The overall development index went down by 0.5%, with 4Ns domains making the biggest negative jump from 15.5% to 11.3%. 2Ls remained the most developed category at 35.95%, followed by the 3Ls (28.46%) and the 2Cs (28.08%). With the exception of 2Ns at 18%, all the other categories register development indexes between 10% to 15%, with 4Ls being the most developed (14.4%) and the 5Ns being the least developed (10%). 3Ns, 4Ns and 3Cs rank somewhere in the middle, respectively at 12.2%, 11.3% and 12.9%.
2Ls .com domains registered a record $6M in escrow.com transactions, by far the best result since the publication of the report. 4Ls kept a consistent $4.8M in turnover, followed by another strong quarter for the 3Ls at $3.5M. 3Ns and 4Ns also posted good quarters, respectively with $2.8M and $1.3M in escrow.com sales. While escrow.com did not record any 2Ns transactions, the other categories (5Ns, 2Cs and 3Cs) posted an aggregate of almost $1M, respectively at $225k, $143k and $562k. The total amount of sales reported by ShortNames.com was $7.7M, with 4,108 transactions and 0.67% turnover.
The negative trends came from 5th percentile values which kept registering double digits losses: 3Ls -21.46%; 5Ns -16.93% and 3Cs -11.11%. 4Ls lost only -3.13%. The positive note came from the median values (not present in our report) which showed significant increases for the 3Ls, 4Ls and 4Ns. This disparity in performance could be interpreted in two ways: 1) the domains sold in Q1 might have been of superior quality compared to last quarter, or 2) the value ranges of liquid domains are starting to polarize again. Lower liquidity in the second tier categories might also play a factor.
The key question for investors is when to buy batches of domain names at floor prices, as opposed to cherry picking ones with the highest end user potential, or selling their existing inventory altogether.
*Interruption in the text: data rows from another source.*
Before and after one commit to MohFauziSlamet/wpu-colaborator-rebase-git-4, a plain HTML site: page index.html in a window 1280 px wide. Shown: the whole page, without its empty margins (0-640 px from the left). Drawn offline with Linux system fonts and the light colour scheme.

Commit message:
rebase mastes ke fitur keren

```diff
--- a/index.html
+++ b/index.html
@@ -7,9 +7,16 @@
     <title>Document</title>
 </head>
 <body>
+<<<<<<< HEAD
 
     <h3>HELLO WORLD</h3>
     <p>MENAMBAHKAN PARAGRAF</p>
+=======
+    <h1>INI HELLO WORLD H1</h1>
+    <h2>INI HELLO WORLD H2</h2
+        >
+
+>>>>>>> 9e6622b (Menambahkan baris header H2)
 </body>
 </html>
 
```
The mix of positive signals (high sales volume for valuable categories) and negative signals (constant descent of 5th percentile values for the least valuable categories), can only mean that investors should continue looking at fewer but higher quality domains.